Content starts
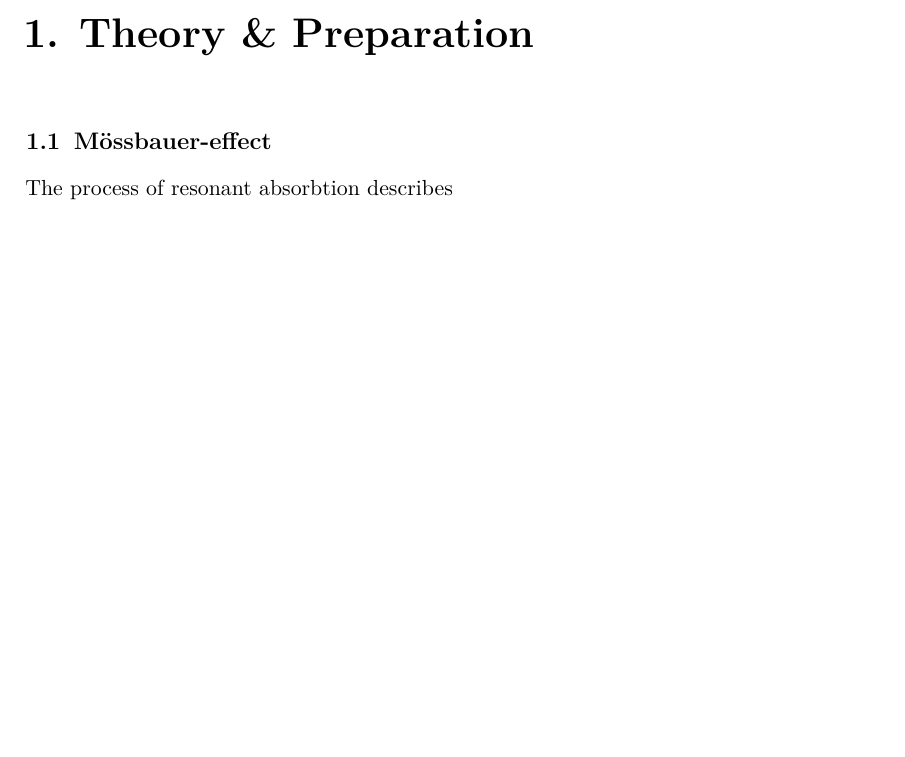
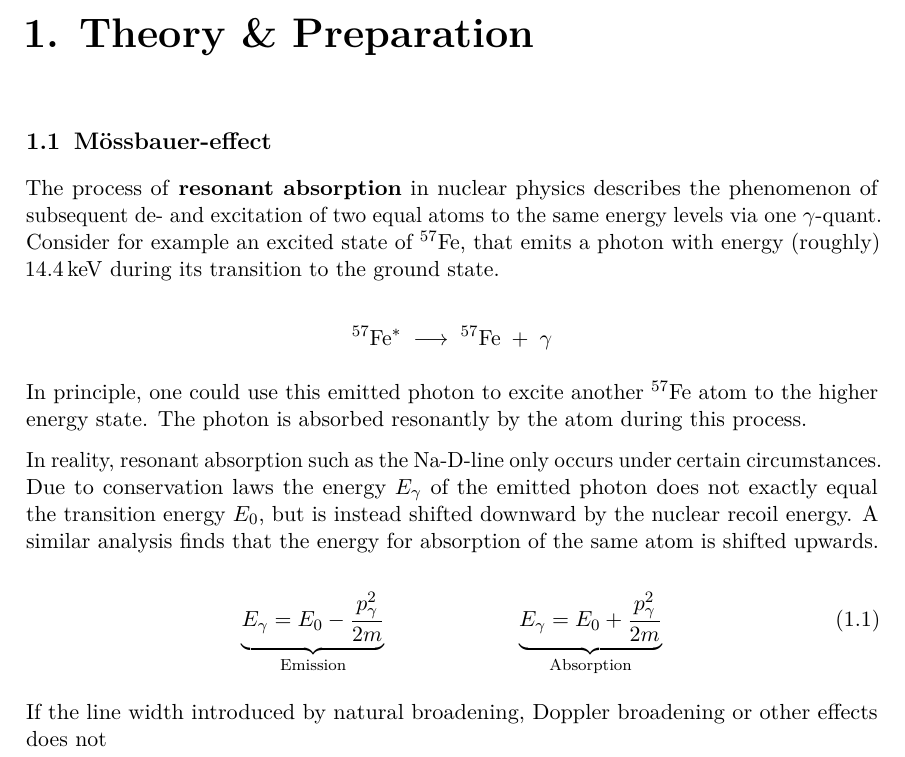
Before and after one commit to Quizznor/p4-lab-protocols, a LaTeX document (02-MOESSBAUER-EFFECT/main.tex, which reads 02-MOESSBAUER-EFFECT/01-prep/1.tex): part of page 3 of 5, cut so that both start at the same text, the shorter picture padded with empty space. Compiled offline with pdfLaTeX.

Commit message:
Save change before migration

```diff
--- a/02-MOESSBAUER-EFFECT/01-prep/1.tex
+++ b/02-MOESSBAUER-EFFECT/01-prep/1.tex
@@ -3,4 +3,29 @@
 \section{Mössbauer-effect}
 \label{sec:mössbauer-effect}
 
-The process of resonant absorbtion describes
+The process of \textbf{resonant absorption} in nuclear physics describes the
+phenomenon of subsequent de- and excitation of two equal atoms to the same energy
+levels via one $\gamma$-quant. Consider for example an excited state of $^{57}$Fe,
+that emits a photon with energy (roughly) \SI{14.4}{\kilo\electronvolt} during its
+transition to the ground state.
+
+\begin{equation*}
+^{57}\text{Fe}^*\;\longrightarrow\;^{57}\text{Fe}\;+\;\gamma
+\end{equation*}
+
+In principle, one could use this emitted photon to excite another $^{57}$Fe atom to
+the higher energy state. The photon is absorbed resonantly by the atom during this
+process.
+
+In reality, resonant absorption such as the Na-D-line only occurs under certain
+circumstances. Due to conservation laws the energy $E_\gamma$ of the emitted photon
+does not exactly equal the transition energy $E_0$, but is instead shifted downward
+by the nuclear recoil energy. A similar analysis finds that the energy for absorption
+of the same atom is shifted upwards.
+
+\begin{equation}
+\underbrace{E_\gamma = E_0 - \frac{p_\gamma^2}{2m}}_\text{Emission} \qquad\qquad\qquad \underbrace{E_\gamma = E_0 + \frac{p_\gamma^2}{2m}}_\text{Absorption}
+\end{equation}
+
+If the line width introduced by natural broadening, Doppler broadening or other
+effects does not
```
Also changed, not shown: 02-MOESSBAUER-EFFECT/main.pdf.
Content ends
Problem to work on:
Write out all of the records above. Keep them exact and leave out the pictures.

Answer area:
Before and after one commit to Quizznor/p4-lab-protocols, a LaTeX document (02-MOESSBAUER-EFFECT/main.tex, which reads 02-MOESSBAUER-EFFECT/01-prep/1.tex): part of page 3 of 5, cut so that both start at the same text, the shorter picture padded with empty space. Compiled offline with pdfLaTeX.

Commit message:
Save change before migration

```diff
--- a/02-MOESSBAUER-EFFECT/01-prep/1.tex
+++ b/02-MOESSBAUER-EFFECT/01-prep/1.tex
@@ -3,4 +3,29 @@
 \section{Mössbauer-effect}
 \label{sec:mössbauer-effect}
 
-The process of resonant absorbtion describes
+The process of \textbf{resonant absorption} in nuclear physics describes the
+phenomenon of subsequent de- and excitation of two equal atoms to the same energy
+levels via one $\gamma$-quant. Consider for example an excited state of $^{57}$Fe,
+that emits a photon with energy (roughly) \SI{14.4}{\kilo\electronvolt} during its
+transition to the ground state.
+
+\begin{equation*}
+^{57}\text{Fe}^*\;\longrightarrow\;^{57}\text{Fe}\;+\;\gamma
+\end{equation*}
+
+In principle, one could use this emitted photon to excite another $^{57}$Fe atom to
+the higher energy state. The photon is absorbed resonantly by the atom during this
+process.
+
+In reality, resonant absorption such as the Na-D-line only occurs under certain
+circumstances. Due to conservation laws the energy $E_\gamma$ of the emitted photon
+does not exactly equal the transition energy $E_0$, but is instead shifted downward
+by the nuclear recoil energy. A similar analysis finds that the energy for absorption
+of the same atom is shifted upwards.
+
+\begin{equation}
+\underbrace{E_\gamma = E_0 - \frac{p_\gamma^2}{2m}}_\text{Emission} \qquad\qquad\qquad \underbrace{E_\gamma = E_0 + \frac{p_\gamma^2}{2m}}_\text{Absorption}
+\end{equation}
+
+If the line width introduced by natural broadening, Doppler broadening or other
+effects does not
```
Also changed, not shown: 02-MOESSBAUER-EFFECT/main.pdf.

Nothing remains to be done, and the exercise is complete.